Another aspect of eschatology that was emphasized during the late nineteenth and twentieth century was the apocalyptic character of Jesus’ teaching especially in his proclamation of the “imminent coming of the eschatological kingdom of God.” This was the view of Johannes Weiss who argued that Jesus was a “wild apocalyptic visionary proclaiming the end of the world.” Albert Schweitzer argued that Jesus “was a deluded fanatic who futilely threw his life away in blind devotion to a mad apocalyptic dream which was never realized and…never could be realized.” Thus, according to Schweitzer, Jesus sacrificed his life due to a misunderstanding that God would deliver him from the cross while ushering in the new age of the divine kingdom.
In response to Weiss and Schweitzer, Charles H. Dodd posited a “realized” eschatological view of Jesus’ preaching meaning that the kingdom of God had already been realized or happened through the coming of Jesus. Dodd argued that the future last days events prophesied by the Old Testament prophets have been fulfilled in the life and ministry of Jesus. Dodd submits that Jesus declared that the “kingdom of God was at hand” (Mark 1:15) and that it had already come upon the people (Matthew 12:28), and so it was not something that was to come in the future.
Dodd’s ‘realized eschatology’ was challenged by several New Testament scholars including W.G. Kümmel, Oscar Cullmann and George Eldon Ladd.

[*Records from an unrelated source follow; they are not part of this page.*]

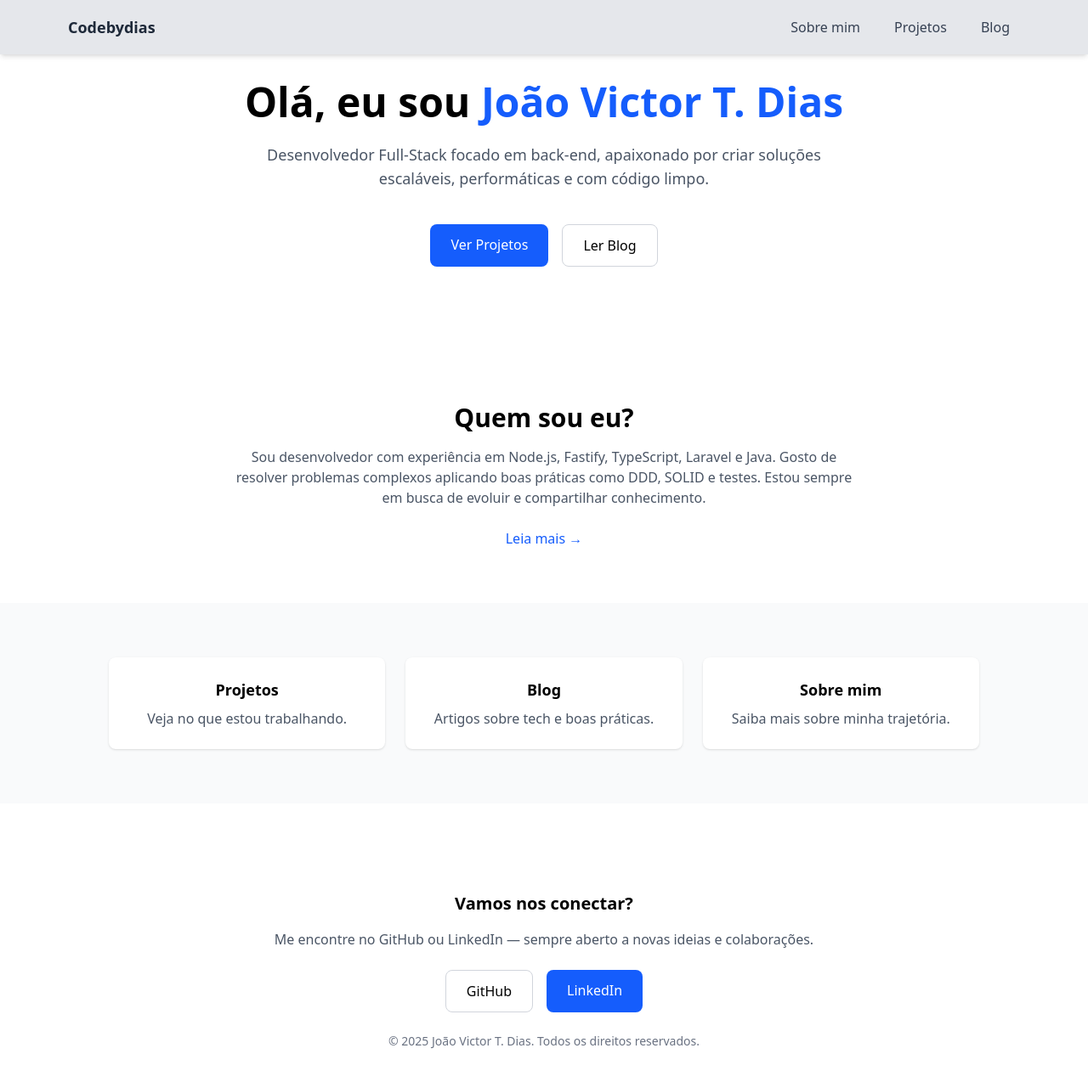
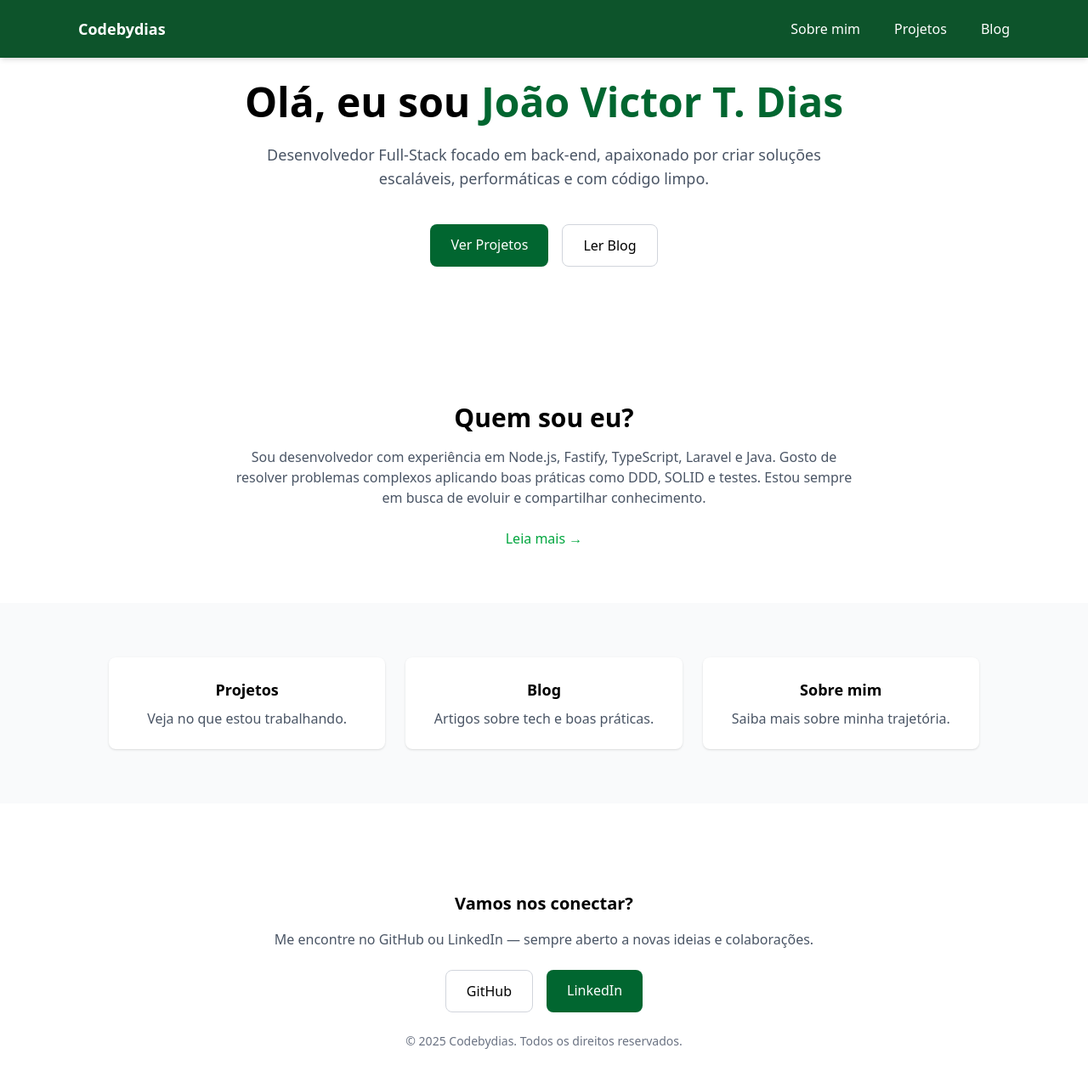
Before and after one commit to codebydias/codedbydias-blog, a Next.js app: page / in a window 1280 px wide. Shown: the whole page at 85% size. Built offline with nearby package versions, Linux system fonts and the light colour scheme.

Commit message:
fix(design): colors nav and btns

```diff
--- a/src/app/about/page.tsx
+++ b/src/app/about/page.tsx
@@ -8,7 +8,7 @@ export default async function About() {
 
   return (
     <main className="mt-16 px-4 sm:px-6 lg:px-0 max-w-5xl mx-auto space-y-12">
-      {/* Sobre mim */}
+
       <section className="text-center sm:text-left">
         <h1 className="text-2xl sm:text-3xl md:text-4xl font-bold mb-4">
           Sobre mim
--- a/src/app/page.tsx
+++ b/src/app/page.tsx
@@ -6,7 +6,7 @@ export default function Home() {
 
       <section className="text-center py-24">
         <h1 className="text-4xl sm:text-5xl font-bold">
-          Olá, eu sou <span className="text-blue-600">João Victor T. Dias</span>
+          Olá, eu sou <span className="text-green-800">João Victor T. Dias</span>
         </h1>
         <p className="mt-6 text-base sm:text-lg text-gray-600 max-w-xl sm:max-w-2xl mx-auto">
           Desenvolvedor Full-Stack focado em back-end, apaixonado por criar
@@ -15,7 +15,7 @@ export default function Home() {
         <div className="mt-10 flex flex-col sm:flex-row justify-center gap-4">
           <Link
             href="/projects"
-            className="px-6 py-3 bg-blue-600 text-white rounded-lg hover:bg-blue-700 transition text-center"
+            className="px-6 py-3 bg-green-800 text-white rounded-lg hover:bg-green-600 transition text-center"
           >
             Ver Projetos
           </Link>
@@ -39,7 +39,7 @@ export default function Home() {
         </p>
         <Link
           href="/about"
-          className="inline-block mt-6 text-blue-600 font-medium hover:underline"
+          className="inline-block mt-6 text-green-600 font-medium hover:underline"
         >
           Leia mais →
         </Link>
--- a/src/components/footer.tsx
+++ b/src/components/footer.tsx
@@ -20,13 +20,13 @@ export default function Footer() {
             href="https://linkedin.com/in/codebydias"
             target="_blank"
             rel="noopener noreferrer"
-            className="px-6 py-3 bg-blue-600  text-white rounded-lg hover:bg-blue-700 transition"
+            className="px-6 py-3 bg-green-800  text-white rounded-lg hover:bg-green-700 transition"
           >
             LinkedIn
           </a>
         </div>
         <p className="text-gray-500 text-sm">
-          &copy; {new Date().getFullYear()} João Victor T. Dias. Todos os
+          &copy; {new Date().getFullYear()} Codebydias. Todos os
           direitos reservados.
         </p>
       </div>
--- a/src/components/nav.tsx
+++ b/src/components/nav.tsx
@@ -6,18 +6,17 @@ export default function Nav() {
   const [isOpen, setIsOpen] = useState(false);
 
   return (
-    <nav className="fixed top-0 left-0 w-full bg-gray-200 shadow-md z-50">
+    <nav className="fixed top-0 left-0 w-full bg-green-900 shadow-md z-50">
       <div className="mx-auto px-4 py-3 max-w-6xl flex justify-between items-center">
         <Link
           href="/"
-          className="text-lg font-bold text-gray-800 hover:text-blue-600"
+          className="text-lg font-bold block px-3 py-2 text-white hover:text-green-800 hover:bg-gray-100 rounded-md transition-colors"
         >
           Codebydias
         </Link>
 
-
         <button
-          className="md:hidden text-gray-800 focus:outline-none"
+          className="md:hidden text-white focus:outline-none"
           onClick={() => setIsOpen(!isOpen)}
         >
           <svg
@@ -45,7 +44,6 @@ export default function Nav() {
           </svg>
         </button>
 
-
         <ul
           className={`flex flex-col md:flex md:flex-row md:space-x-4 space-y-2 md:space-y-0 absolute md:static top-full left-0 w-full md:w-auto bg-gray-200 md:bg-transparent overflow-hidden transition-all duration-300 ${
             isOpen ? "max-h-96 py-2" : "max-h-0 md:max-h-full"
@@ -54,7 +52,7 @@ export default function Nav() {
           <li>
             <Link
               href="/about"
-              className="block px-3 py-2 text-gray-700 hover:text-blue-600 hover:bg-gray-100 rounded-md transition-colors"
+              className="block px-3 py-2 text-white hover:text-green-800 hover:bg-gray-100 rounded-md transition-colors"
               onClick={() => setIsOpen(false)}
             >
               Sobre mim
@@ -63,7 +61,7 @@ export default function Nav() {
           <li>
             <Link
               href="/projects"
-              className="block px-3 py-2 text-gray-700 hover:text-blue-600 hover:bg-gray-100 rounded-md transition-colors"
+              className="block px-3 py-2 text-white hover:text-green-800 hover:bg-gray-100 rounded-md transition-colors"
               onClick={() => setIsOpen(false)}
             >
               Projetos
@@ -72,7 +70,7 @@ export default function Nav() {
           <li>
             <Link
               href="/blog"
-              className="block px-3 py-2 text-gray-700 hover:text-blue-600 hover:bg-gray-100 rounded-md transition-colors"
+              className="block px-3 py-2 text-white hover:text-green-800 hover:bg-gray-100 rounded-md transition-colors"
               onClick={() => setIsOpen(false)}
             >
               Blog
```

They argued that the eschatology of Jesus and the New Testament was paradoxical meaning that “[i]n one sense the kingdom of God had already arrived with the presence of Jesus, but in another sense it had not yet come.” This paradoxical view has been called ‘inaugurated eschatology’ which emphasizes that the “kingdom of God has begun to exercise its influence within human history, although its full realization and fulfillment lie in the future.” Inaugurated eschatology became the most widely accepted view by New Testament scholars during the second half of the twentieth century and into the twenty-first century.